Stage 1: posterior removal of hardware, Smith-Peterson osteotomies at C3-C4 and C4-C5. Intra-operative imaging during this part of the procedure shows the lateral fusion mass, after the hardware has been removed. Smith-Peterson type osteotomies were performed at C3-C4 and C4-C5. Screw holes at C3 and C4 were seen to be irregularly shaped and eroded, consistent with pre-operative toggling of the instrumentation. (Figure 5)
Figure 5. Intra-operative photo of first part of procedure. Here the hardware is removed and the lateral fusion mass is shown.

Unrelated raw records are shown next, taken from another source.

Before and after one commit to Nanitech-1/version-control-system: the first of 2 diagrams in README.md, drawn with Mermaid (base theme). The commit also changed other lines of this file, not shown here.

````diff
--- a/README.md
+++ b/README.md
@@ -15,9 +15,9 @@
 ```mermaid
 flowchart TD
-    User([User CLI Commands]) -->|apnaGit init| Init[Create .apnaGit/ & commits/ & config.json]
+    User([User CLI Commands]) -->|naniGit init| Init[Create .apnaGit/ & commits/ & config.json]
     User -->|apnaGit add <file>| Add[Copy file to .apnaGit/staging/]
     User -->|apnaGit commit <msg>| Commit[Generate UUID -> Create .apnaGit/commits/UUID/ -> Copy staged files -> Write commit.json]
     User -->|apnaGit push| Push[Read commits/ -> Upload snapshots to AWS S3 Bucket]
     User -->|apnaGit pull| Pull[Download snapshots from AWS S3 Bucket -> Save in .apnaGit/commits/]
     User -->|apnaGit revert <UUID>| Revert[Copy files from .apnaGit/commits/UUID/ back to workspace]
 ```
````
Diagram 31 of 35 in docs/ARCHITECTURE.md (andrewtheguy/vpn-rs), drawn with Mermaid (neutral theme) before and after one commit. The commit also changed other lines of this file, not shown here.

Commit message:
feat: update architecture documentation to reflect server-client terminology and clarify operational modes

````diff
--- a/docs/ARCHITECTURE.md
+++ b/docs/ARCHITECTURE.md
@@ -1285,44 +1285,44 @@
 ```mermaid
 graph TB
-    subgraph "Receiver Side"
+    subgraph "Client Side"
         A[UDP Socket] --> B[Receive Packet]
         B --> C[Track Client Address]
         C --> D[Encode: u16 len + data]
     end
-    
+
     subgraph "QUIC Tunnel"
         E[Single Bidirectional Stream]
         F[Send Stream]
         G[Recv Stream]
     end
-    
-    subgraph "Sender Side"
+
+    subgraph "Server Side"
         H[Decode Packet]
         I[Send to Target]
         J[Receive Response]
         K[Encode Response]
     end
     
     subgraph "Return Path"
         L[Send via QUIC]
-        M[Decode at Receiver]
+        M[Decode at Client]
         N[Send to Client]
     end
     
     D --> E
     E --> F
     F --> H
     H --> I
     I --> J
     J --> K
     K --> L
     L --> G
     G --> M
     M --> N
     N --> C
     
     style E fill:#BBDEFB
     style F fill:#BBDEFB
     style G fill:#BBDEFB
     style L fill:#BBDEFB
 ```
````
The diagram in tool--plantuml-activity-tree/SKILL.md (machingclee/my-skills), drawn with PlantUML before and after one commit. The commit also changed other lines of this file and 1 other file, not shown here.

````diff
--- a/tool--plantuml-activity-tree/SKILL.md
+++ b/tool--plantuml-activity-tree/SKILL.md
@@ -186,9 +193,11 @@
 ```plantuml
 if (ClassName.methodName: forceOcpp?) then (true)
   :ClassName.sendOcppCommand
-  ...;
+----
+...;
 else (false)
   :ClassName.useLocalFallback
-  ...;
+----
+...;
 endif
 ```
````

Stage 2: anterior reconstruction with ACDF from C2-C5 with instrumentation and iliac crest allograft. Intra-operative x-ray following the second stage showed anterior cervical discectomies with placement of iliac crest allograft at C2-C3, C3-C4, and C5. The kyphosis has been corrected (Figure 6).
Stage 3: revision posterior fusion C2-T1 with iliac crest autograft Intra-operative x-ray following the third stage showed placement of posterior instrumentation from C2-T1, and bone grafting with iliac crest autograft (Figure 7).
Figure 7. Final intra-operative x-ray after third stage.
In the immediate post-operative period, the patient was extremely satisfied with her overall appearance. She developed significant dysphagia following surgery and was evaluated with a swallow study that showed aspiration. A naso-duodenal tube was placed for enteral feedings and removed 6 weeks post-operatively. Her swallowing function has since returned to normal. She remained neurologically intact and otherwise had an uneventful post-operative course.
A post-operative lateral cervical spine x-ray taken 6 weeks later showed maintenance of the correction (Figure 8).
Figure 8. Post-operative lateral x-ray at 6 weeks.
As we advance our science and technical skill in the cervical spine, I suspect we will begin to see these adjacent level problems more frequently. This case was expertly managed by Dr. Gordon and Dr. Kang. The "dropped head syndrome," or "chin-on-chest deformity" is becoming more commonplace, particularly at larger referral centers. They can present with neurological symptoms but surprisingly can come in with the straightforward complaint of difficulty with horizontal gaze.
The goals of these surgeries are: 1) restoration of gaze, and 2) solid arthrodesis.
The authors accomplished these goals with a staged procedure. Good lordosis was achieved, thereby restoring the patient's gaze. And, because of the anterior-posterior construct, they achieved solid arthrodesis without including the occiput. Deformity correction through ACDF is often very successful, and because of their work posteriorly they could adequately achieve good lordosis. I am sure that not including the occiput was a difficult decision, due to difficulty of achieving arthrodesis when including the occiput. Additionally, the significant morbidity of occipital-cervical fusion should be taken into strong consideration when performing upper cervical spine fusions.
The artistry of this case lies on the fact that these surgeons did just the right amount of surgery necessary to achieve their goals and restore this unfortunate woman's quality of life.